Stan Engelbrecht (left) & Nic Grobler (right) have published the best 162 portraits and stories of the over 500 portraits of cyclists they’ve photographed during their 2 year journey around South Africa. Divided over 3 books, each contains a different 54 stories, and also two essays each by local South African and major international cycling figures. The books are designed by Gabrielle Guy and they have also collaborated with celebrated South African artist Gabrielle Raaff to create an individual hand-painted watercolor map, based on Google Maps, to indicate the location of each of the portraits.
As I await my copies in the mail, it’s an amazing feat to see this project together in a book series. Nic a motion designer and Stan Photographer have done more than collect stories and journal the cyclist revolution in South Africa. They continue to herald a community of conscious cyclists and share this trill and joy among all ages, keeping the bike culture classy. The Bicycle Project was on display at Design Indaba Expo earlier this year in March. They have also held an exhibit for their photography and continue to hold small bike activities and gatherings in Cape Town. Make sure you order your copy here.
When they started the project, Bicycle Portraits aimed to be a study of South African commuter culture, and they wanted to find out who rides bicycles, why they ride bicycles, if and why they love their bicycles, and of course why so few South Africans choose bicycles as a transport option. But Bicycle Portraits has turned into a portrait of a nation through the bicycles that they own and ride every day – revealing all manner of social, class, historical and cultural nuances never imagined.
Here are lovely samples of Gabrielle Raaff’s hand painted watercolour maps.

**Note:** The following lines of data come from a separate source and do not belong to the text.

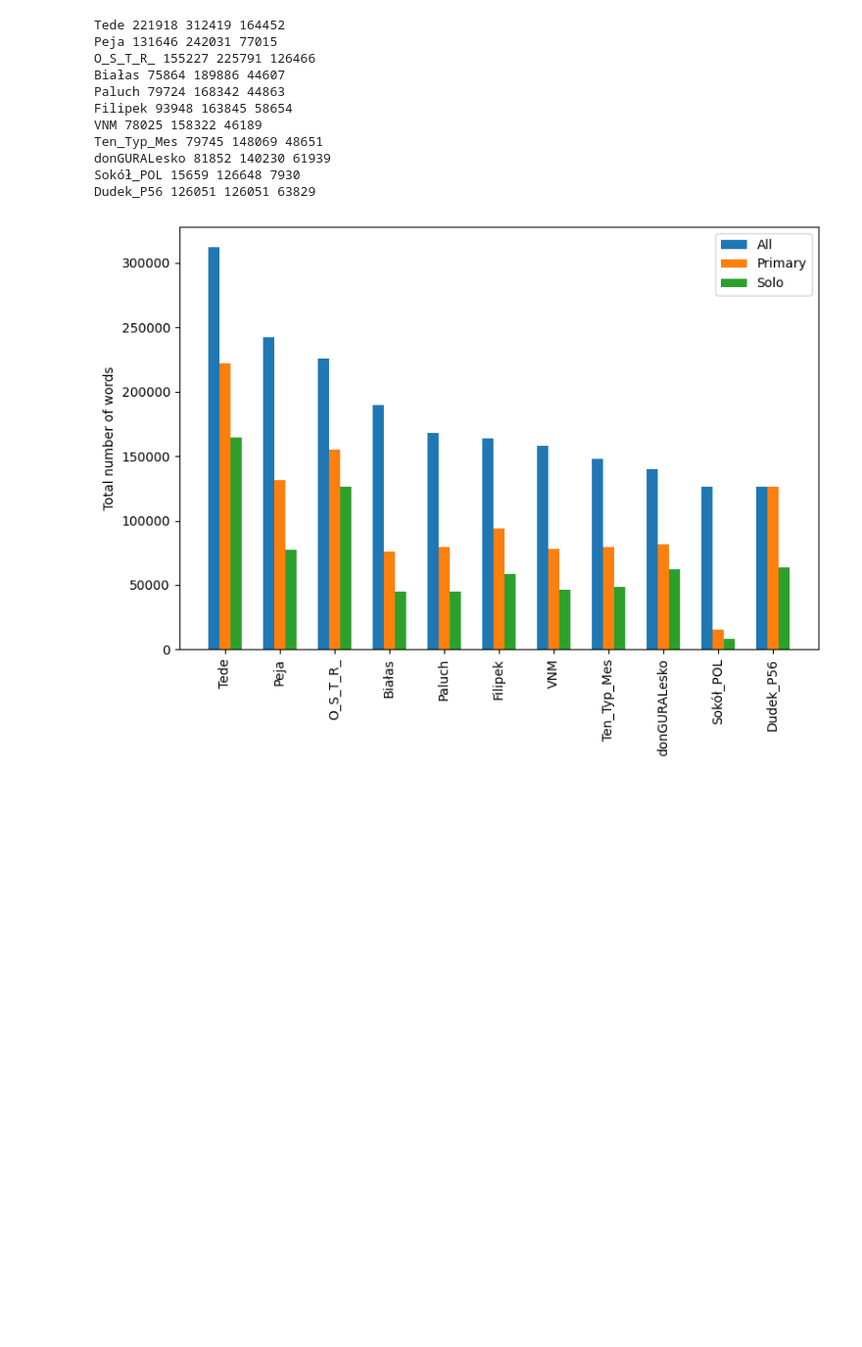
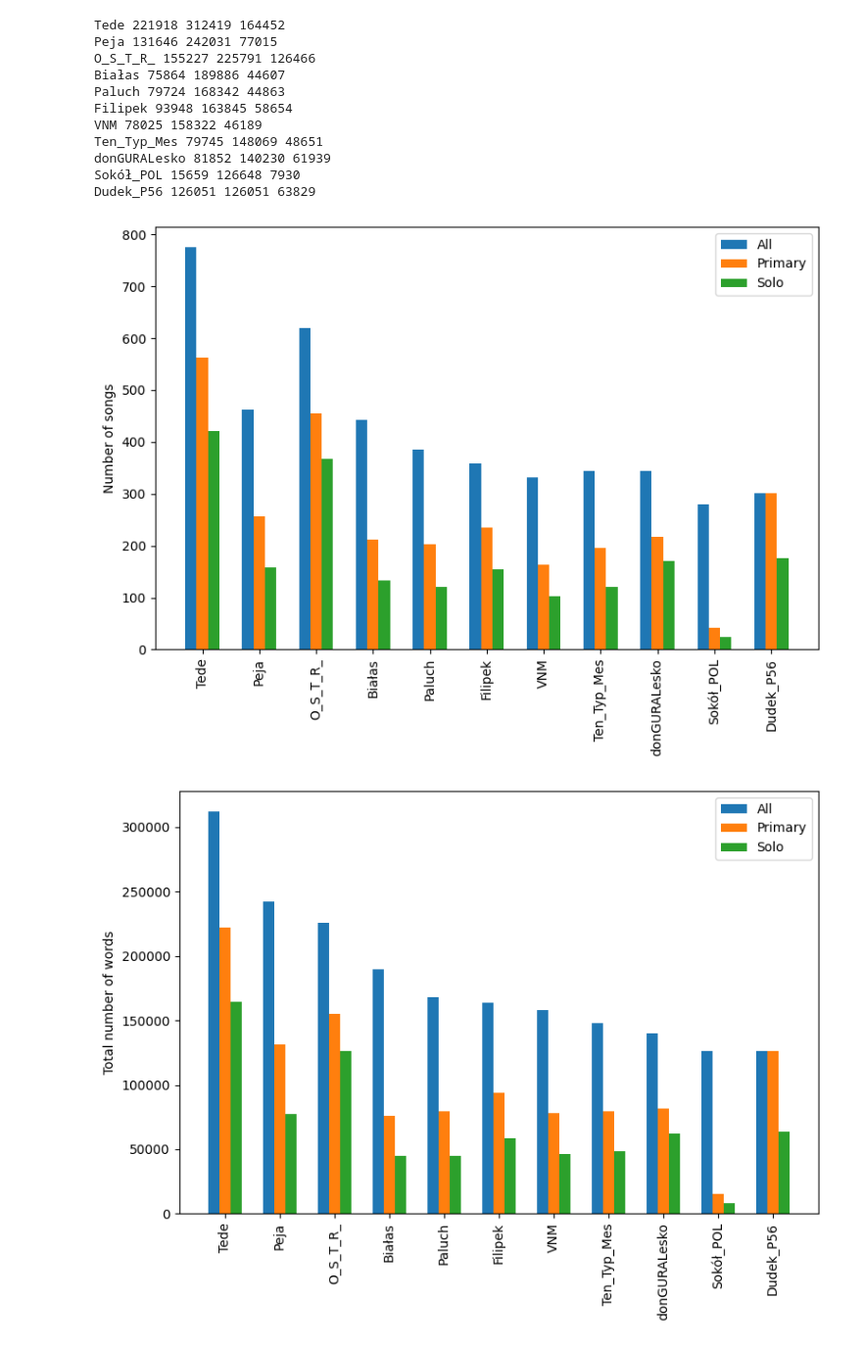
Before and after one commit to IndoIence/Music_Analysis, a Jupyter notebook: data_graphs.ipynb, the cells around one changed output. Shown at 98% size. Saved outputs shown, nothing was run; the diff lists cells and outputs as text; code cells hidden in the pictures; blank space fills up the shorter version.

```diff
--- a/data_graphs.ipynb
+++ b/data_graphs.ipynb
@@ -51,7 +51,7 @@ print(has_collaborations/(has_collaborations+no_collab))
 12563 19086
 0.39694777086163857
 # %%
-biggests = get_biggest_by_lyrics_len(11, only_art=True)
+biggests = get_biggest_arts(11, only_art=True)
 # %%
 for big in biggests:
     print(big.name_sanitized, big._lyrics_len_prim_art, big._lyrics_len_all, big.lyrics_len_only_art)
@@ -68,7 +68,7 @@ Kartky 80494 99608 62209
 donGURALesko 81852 140230 61939
 Filipek 93948 163845 58654
 # %%
-biggests = get_biggest_by_lyrics_len(11, only_art=False)
+biggests = get_biggest_arts(11, only_art=False)
 len_all = []
 len_only_art = []
 len_prim_art = []
@@ -91,6 +91,37 @@ Ten_Typ_Mes 79745 148069 48651
 donGURALesko 81852 140230 61939
 Sokół_POL 15659 126648 7930
 Dudek_P56 126051 126051 63829
+# %%
+bigs_songs = get_biggest_arts(11, only_art=True, mode="songs")
+all_songs_counts = []
+solo_songs_counts = []
+primary_songs_counts = []
+for big in bigs_songs:
+    solo_songs_count = len(big.solo_songs)
+    all_count = len(big.songs)
+    primary_count = sum((1 for s in big.songs if s._body["primary_artist"]["id"] == big.id ))
+    all_songs_counts.append(all_count)
+    solo_songs_counts.append(solo_songs_count)
+    primary_songs_counts.append(primary_count)
+
+fig = plt.figure(figsize=(8,6))
+bar_width = 0.2  # Adjust the width of the bars
+bar_position = np.arange(len(names))  # Generate positions for the bars
+
+plt.bar(bar_position - bar_width, all_songs_counts, width=bar_width, label='All')
+plt.bar(bar_position , primary_songs_counts, width=bar_width, label='Primary')
+plt.bar(bar_position + bar_width, solo_songs_counts, width=bar_width, label='Solo')
+
+plt.ylabel('Number of songs')
+
+plt.xticks(bar_position, names, rotation=90)  # Set the x-axis tick labels
+plt.legend()  # Show the legend
+
+plt.tight_layout()  # Adjust the spacing between subplots
+
+plt.show()
+# %% [output]
+[figure, added]
 # %%
 
 fig = plt.figure(figsize=(8,6))
```
Also changed, not shown: parts of 1 cell of this notebook, 7 other files.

She picks the colours from the photographs and it matches it quite successfully.
Stanley rd, Millpark, Johannesburg, Gauteng, South Africa
Momade Yassin Ambasse
Avenida Kwame Nkrumah, Maputo, Mozambique
Peter John Heneke
N2 outside Heidelberg, South Africa
Alfred Motloung Maibi
R57, Phuthaditjhaba, Free State, South Africa